Work to be completed: You are asked to filter the data below and copy every line holding "Etiam".

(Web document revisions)
──────

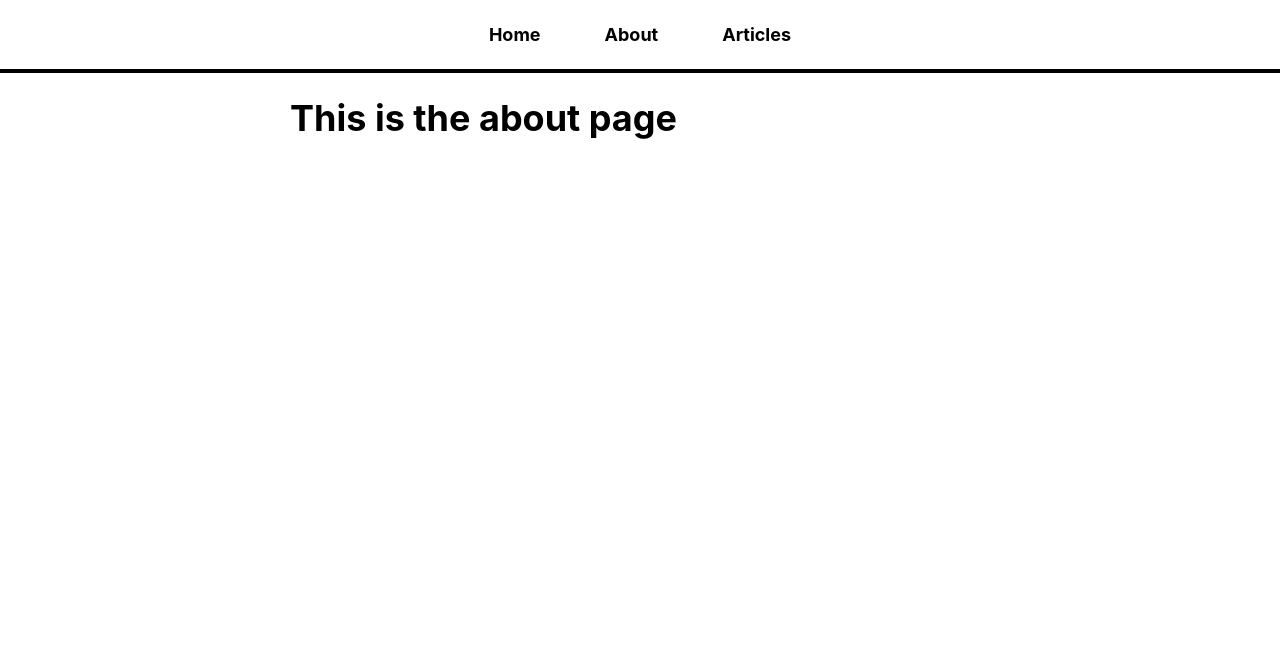
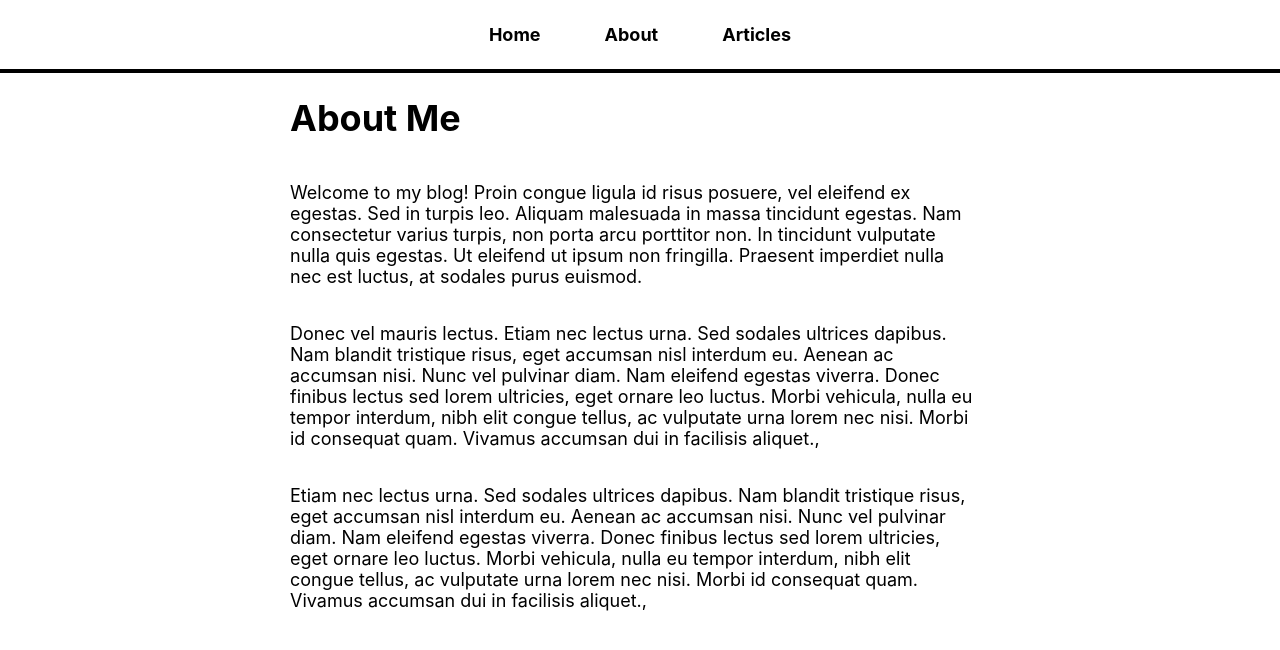
Before and after one commit to o-brayarn/modern-blog, a React (Vite) app: page /about in a window 1280 px wide. Shown: the top 650 px of the page. Built offline with nearby package versions, Linux system fonts and the light colour scheme.

Commit message:
add about content

```diff
--- a/src/pages/About.jsx
+++ b/src/pages/About.jsx
@@ -1,8 +1,34 @@
 const About = () => {
   return (
-    <div>
-      <h1>This is the about page</h1>
-    </div>
+    <>
+      <h1>About Me</h1>
+      <p>
+        Welcome to my blog! Proin congue ligula id risus posuere, vel eleifend
+        ex egestas. Sed in turpis leo. Aliquam malesuada in massa tincidunt
+        egestas. Nam consectetur varius turpis, non porta arcu porttitor non. In
+        tincidunt vulputate nulla quis egestas. Ut eleifend ut ipsum non
+        fringilla. Praesent imperdiet nulla nec est luctus, at sodales purus
+        euismod.
+      </p>
+      <p>
+        Donec vel mauris lectus. Etiam nec lectus urna. Sed sodales ultrices
+        dapibus. Nam blandit tristique risus, eget accumsan nisl interdum eu.
+        Aenean ac accumsan nisi. Nunc vel pulvinar diam. Nam eleifend egestas
+        viverra. Donec finibus lectus sed lorem ultricies, eget ornare leo
+        luctus. Morbi vehicula, nulla eu tempor interdum, nibh elit congue
+        tellus, ac vulputate urna lorem nec nisi. Morbi id consequat quam.
+        Vivamus accumsan dui in facilisis aliquet.,
+      </p>
+      <p>
+        Etiam nec lectus urna. Sed sodales ultrices dapibus. Nam blandit
+        tristique risus, eget accumsan nisl interdum eu. Aenean ac accumsan
+        nisi. Nunc vel pulvinar diam. Nam eleifend egestas viverra. Donec
+        finibus lectus sed lorem ultricies, eget ornare leo luctus. Morbi
+        vehicula, nulla eu tempor interdum, nibh elit congue tellus, ac
+        vulputate urna lorem nec nisi. Morbi id consequat quam. Vivamus accumsan
+        dui in facilisis aliquet.,
+      </p>
+    </>
   );
 };
 
```
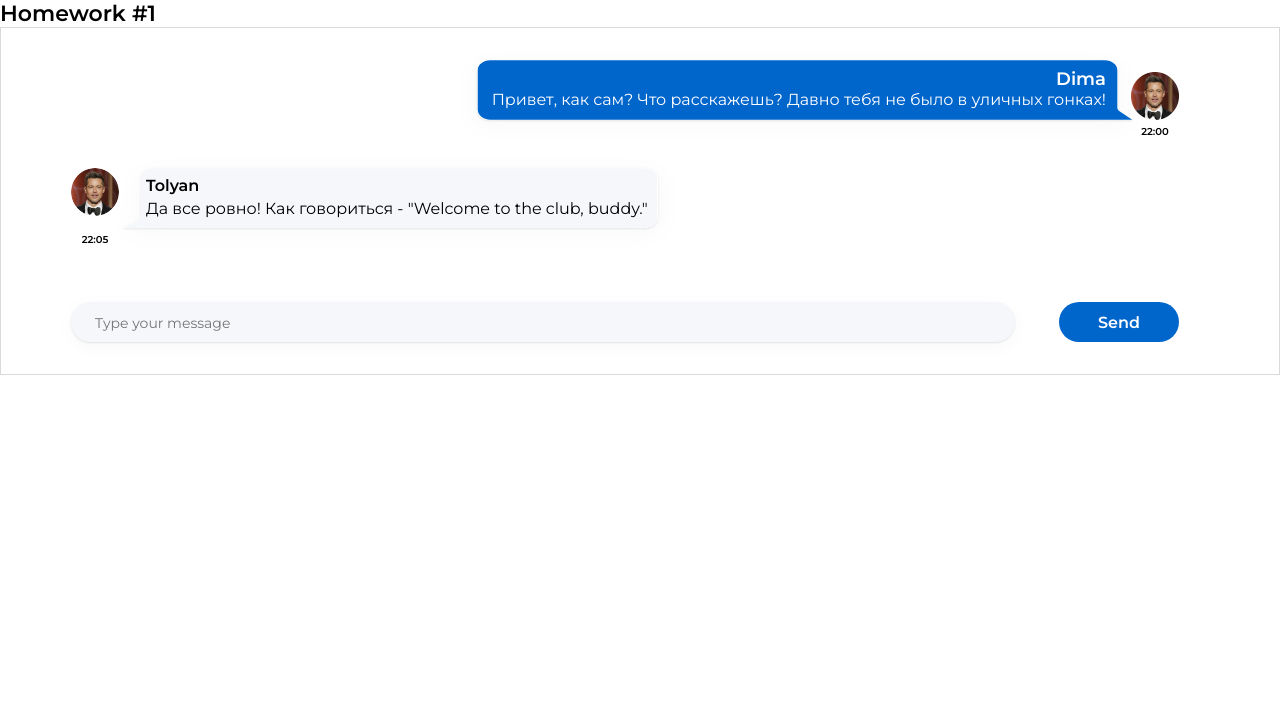
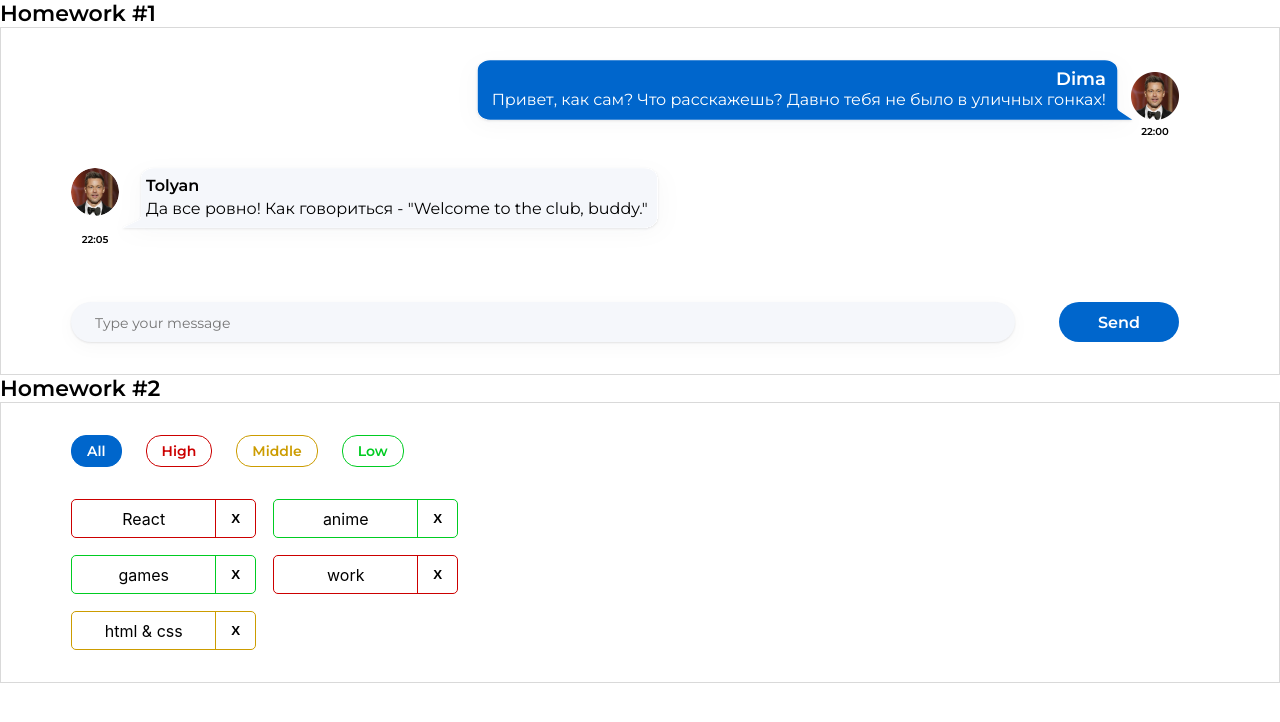
Before and after one commit to MaksimSinicbIn/hws2, a React (Create React App) app: page / in a window 1280 px wide. Shown: the top 722 px of the page. Built offline with nearby package versions, Linux system fonts and the light colour scheme.

Commit message:
Complete HW2

```diff
--- a/src/s1-main/App.tsx
+++ b/src/s1-main/App.tsx
@@ -1,13 +1,14 @@
 import React from 'react'
 import s from './App.module.css'
 import HW1 from '../s2-homeworks/hw01/HW1'
+import HW2 from '../s2-homeworks/hw02/HW2'
 
 function App() {
     return (
         <div className={s.App}>
             <HW1/>
             {/*раскомментировать по ходу выполнения*/}
-            {/*<HW2/>*/}
+            <HW2/>
             {/*<HW3/>*/}
             {/*<HW4/>*/}
 
--- a/src/s2-homeworks/hw02/HW2.tsx
+++ b/src/s2-homeworks/hw02/HW2.tsx
@@ -17,16 +17,16 @@ import s2 from '../../s1-main/App.module.css'
 * */
 
 // types
-export type AffairPriorityType = any // need to fix any
+export type AffairPriorityType = 'high' | 'middle' | 'low' // need to fix any
 export type AffairType = {
-    _id: any // need to fix any
-    name: any // need to fix any
+    _id: number // need to fix any
+    name: string // need to fix any
     priority: AffairPriorityType
 }
 export type FilterType = 'all' | AffairPriorityType
 
 // constants
-const defaultAffairs: any = [ // need to fix any
+const defaultAffairs: AffairType[] = [ // need to fix any
     {_id: 1, name: 'React', priority: 'high'}, // студенты могут изменить содержимое name и количество элементов в массиве, ...priority не менять!
     {_id: 2, name: 'anime', priority: 'low'},
     {_id: 3, name: 'games', priority: 'low'},
@@ -35,23 +35,20 @@ const defaultAffairs: any = [ // need to fix any
 ]
 
 // pure helper functions
-export const filterAffairs = (affairs: any, filter: any): any => { // need to fix any
-
-
-    return affairs // need to fix
+export const filterAffairs = (affairs: AffairType[], filter: FilterType): AffairType[] => { // need to fix any
+    return filter === 'all' ? affairs : affairs.filter( a => a.priority === filter) // need to fix
 }
-export const deleteAffair = (affairs: any, _id: any): any => { // need to fix any
-
-    return affairs // need to fix
+export const deleteAffair = (affairs: AffairType[], _id: number): AffairType[] => { // need to fix any
+    return affairs.filter( a => a._id !== _id)
 }
 
 function HW2() {
-    const [affairs, setAffairs] = useState<any>(defaultAffairs) // need to fix any
+    const [affairs, setAffairs] = useState<AffairType[]>(defaultAffairs) // need to fix any
     const [filter, setFilter] = useState<FilterType>('all')
 
     const filteredAffairs = filterAffairs(affairs, filter)
-    const deleteAffairCallback = (_id: any) => { // need to fix any
-        // need to fix
+    const deleteAffairCallback = (_id: number) => { // need to fix any
+        setAffairs(filteredAffairs.filter( a => a._id !== _id))
     }
 
     return (
--- a/src/s2-homeworks/hw02/affairs/Affairs.tsx
+++ b/src/s2-homeworks/hw02/affairs/Affairs.tsx
@@ -4,24 +4,24 @@ import {AffairType, FilterType} from '../HW2'
 import s from './Affairs.module.css'
 
 type AffairsPropsType = {
-    data: any // need to fix any
-    setFilter: any
-    deleteAffairCallback: any
+    data: AffairType[] // need to fix any
+    setFilter: (filter: FilterType) => void
+    deleteAffairCallback: (_id: number) => void
     filter: FilterType
 }
 
 function Affairs(props: AffairsPropsType) {
     const setAll = () => {
-        // need to fix
+        props.setFilter('all')
     }
     const setHigh = () => {
-        // need to fix
+        props.setFilter('high')
     }
     const setMiddle = () => {
-        // need to fix
+        props.setFilter('middle')
     }
     const setLow = () => {
-        // need to fix
+        props.setFilter('low')
     }
 
     const cnAll = s.button + ' ' + s.all + (props.filter === 'all' ? ' ' + s.active : '')
--- a/src/s2-homeworks/hw02/affairs/affair/Affair.tsx
+++ b/src/s2-homeworks/hw02/affairs/affair/Affair.tsx
@@ -6,12 +6,12 @@ import s2 from '../Affairs.module.css'
 type AffairPropsType = {
     // key не нужно типизировать
     affair: AffairType
-    deleteAffairCallback: any // need to fix any
+    deleteAffairCallback: (_id: number) => void // need to fix any
 }
 
 function Affair(props: AffairPropsType) {
     const deleteCallback = () => {
-        // need to fix
+        props.deleteAffairCallback(props.affair._id)
     }
 
     const nameClass = s.name + ' ' + s2[props.affair.priority]
@@ -24,7 +24,7 @@ function Affair(props: AffairPropsType) {
             className={affairClass}
         >
             <div id={'hw2-name-' + props.affair._id} className={nameClass}>
-                {/*создаёт студент*/}
+                {props.affair.name}
 
                 {/**/}
             </div>
@@ -35,7 +35,7 @@ function Affair(props: AffairPropsType) {
             <button
                 id={'hw2-button-delete-' + props.affair._id}
                 className={buttonClass}
-                // need to fix
+                onClick={deleteCallback}
 
             >
                 {/*текст кнопки могут изменить студенты*/}
```
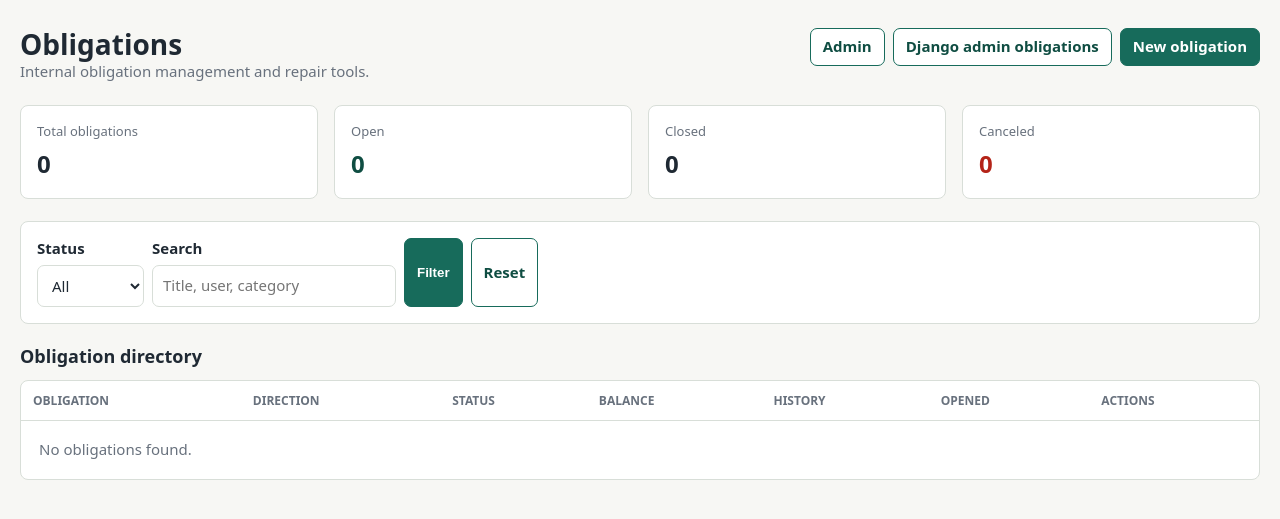
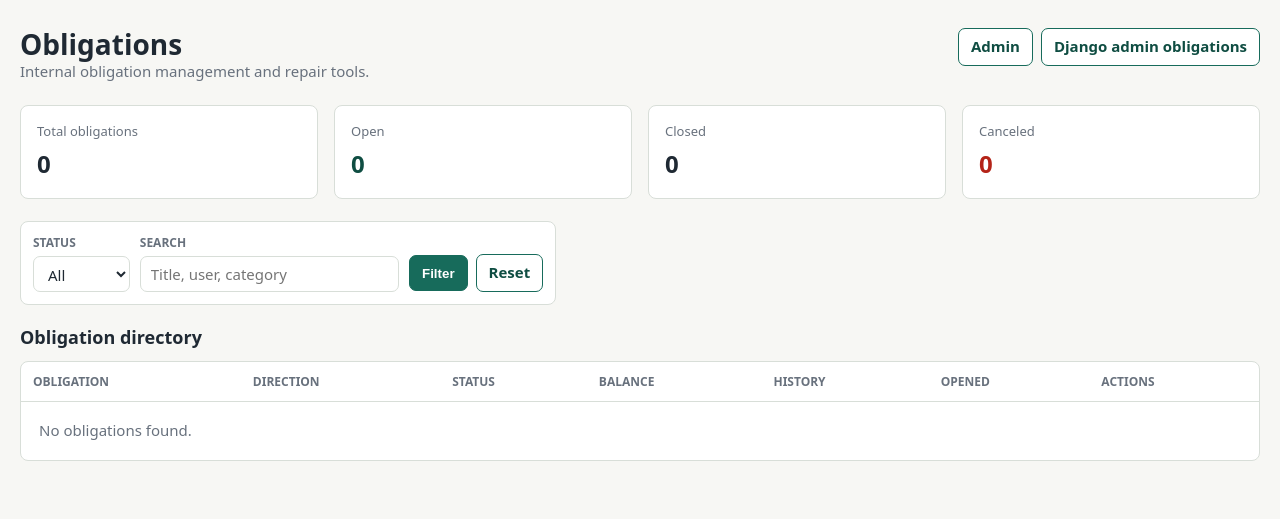
Before and after one commit to Turkevych96/TrustTrack, a Django app: page /admin-panel/obligations/ in a window 1280 px wide. Shown: the part 51-570 px from the top of the page. Run offline with Django 5.2, Linux system fonts and the light colour scheme; the visitor is signed in with stand-in values (Sample User, id 1); data comes from the database, SQL or seed files in the repository; data that the repository does not hold is empty.

Commit message:
feat: enhance admin obligations interface with filter bar and remove new obligation link

```diff
--- a/ledger/templates/ledger/admin_obligations.html
+++ b/ledger/templates/ledger/admin_obligations.html
@@ -13,7 +13,6 @@
     <div class="actions">
         <a class="button secondary" href="{% url 'ledger:admin_panel' %}">Admin</a>
         <a class="button secondary" href="{% url 'admin:ledger_obligation_changelist' %}">Django admin obligations</a>
-        <a class="button" href="{% url 'ledger:obligation_create' %}">New obligation</a>
     </div>
 </div>
 
@@ -36,10 +35,10 @@
     </div>
 </section>
 
-<section class="panel section-gap">
-    <form class="actions" method="get">
-        <div>
-            <label for="id_status">Status</label>
+<section class="section-gap">
+    <form class="filter-bar" method="get">
+        <div class="filter-field filter-field-status">
+            <label class="filter-label" for="id_status">Status</label>
             <select id="id_status" name="status">
                 <option value="all"{% if status_filter == "all" %} selected{% endif %}>All</option>
                 {% for value, label in status_choices %}
@@ -47,11 +46,11 @@
                 {% endfor %}
             </select>
         </div>
-        <div>
-            <label for="id_q">Search</label>
+        <div class="filter-field filter-field-search">
+            <label class="filter-label" for="id_q">Search</label>
             <input id="id_q" name="q" type="search" value="{{ search_query }}" placeholder="Title, user, category">
         </div>
-        <div class="actions">
+        <div class="filter-actions">
             <button class="button" type="submit">Filter</button>
             <a class="button secondary" href="{% url 'ledger:admin_obligations' %}">Reset</a>
         </div>
--- a/ledger/templates/ledger/base.html
+++ b/ledger/templates/ledger/base.html
@@ -246,6 +246,48 @@
             background: #fbfcfb;
             color: var(--muted);
             font-size: 12px;
+        }
+        .filter-bar {
+            display: flex;
+            align-items: end;
+            flex-wrap: nowrap;
+            gap: 10px;
+            width: fit-content;
+            max-width: 100%;
+            padding: 12px;
+            border: 1px solid var(--line);
+            border-radius: 8px;
+            background: var(--panel);
+        }
+        .filter-field {
+            display: grid;
+            gap: 5px;
+        }
+        .filter-field-status {
+            width: 112px;
+        }
+        .filter-field-search {
+            width: min(300px, 100%);
+        }
+        .filter-label {
+            margin-bottom: 0;
+            color: var(--muted);
+            font-size: 12px;
+            font-weight: 650;
+            text-transform: uppercase;
+        }
+        .filter-bar input,
+        .filter-bar select {
+            height: 36px;
+            padding: 7px 10px;
+        }
+        .filter-actions {
+            display: flex;
+            align-items: center;
+            gap: 8px;
+        }
+        .filter-actions .button {
+            min-height: 36px;
         }
         .actions {
             display: flex;
@@ -531,6 +573,12 @@
             .setting-head { align-items: stretch; flex-direction: column; }
             .setting-summary { grid-template-columns: 1fr; }
             .action-menu-panel { left: 0; right: auto; }
+            .filter-bar { align-items: stretch; }
+            .filter-bar { flex-wrap: wrap; width: 100%; }
+            .filter-field-status,
+            .filter-field-search,
+            .filter-actions { width: 100%; }
+            .filter-actions .button { flex: 1; }
             th, td { white-space: normal; }
         }
         @media (min-width: 761px) and (max-width: 1020px) {
--- a/ledger/tests.py
+++ b/ledger/tests.py
@@ -1453,6 +1453,8 @@ class ViewTests(LedgerTestCase):
         self.assertContains(response, 'Django admin')
         self.assertContains(response, reverse('ledger:admin_obligations'))
         self.assertContains(response, 'Restore or remove inaccurate history')
+        self.assertNotContains(response, reverse('ledger:obligation_create'))
+        self.assertNotContains(response, 'Low-level model maintenance')
 
     def test_admin_obligations_page_lists_internal_management_actions(self):
         post_principal_advance(self.obligation, amount_units=1_000_000, event_date=date(2026, 1, 1))
@@ -1470,6 +1472,8 @@ class ViewTests(LedgerTestCase):
         self.assertContains(response, reverse('admin:ledger_obligation_change', kwargs={'object_id': self.obligation.pk}))
         self.assertContains(response, reverse('ledger:admin_obligation_delete', kwargs={'pk': self.obligation.pk}))
         self.assertContains(response, f'DELETE {self.obligation.pk}')
+        self.assertContains(response, 'class="filter-bar"')
+        self.assertNotContains(response, reverse('ledger:obligation_create'))
 
     def test_admin_obligations_page_is_staff_only(self):
         self.client.force_login(self.borrower_user)
```
Also changed, not shown: ledger/templates/ledger/admin_panel.html (+0 -8 lines).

──────

Task answer:
+        Donec vel mauris lectus. Etiam nec lectus urna. Sed sodales ultrices
+        Etiam nec lectus urna. Sed sodales ultrices dapibus. Nam blandit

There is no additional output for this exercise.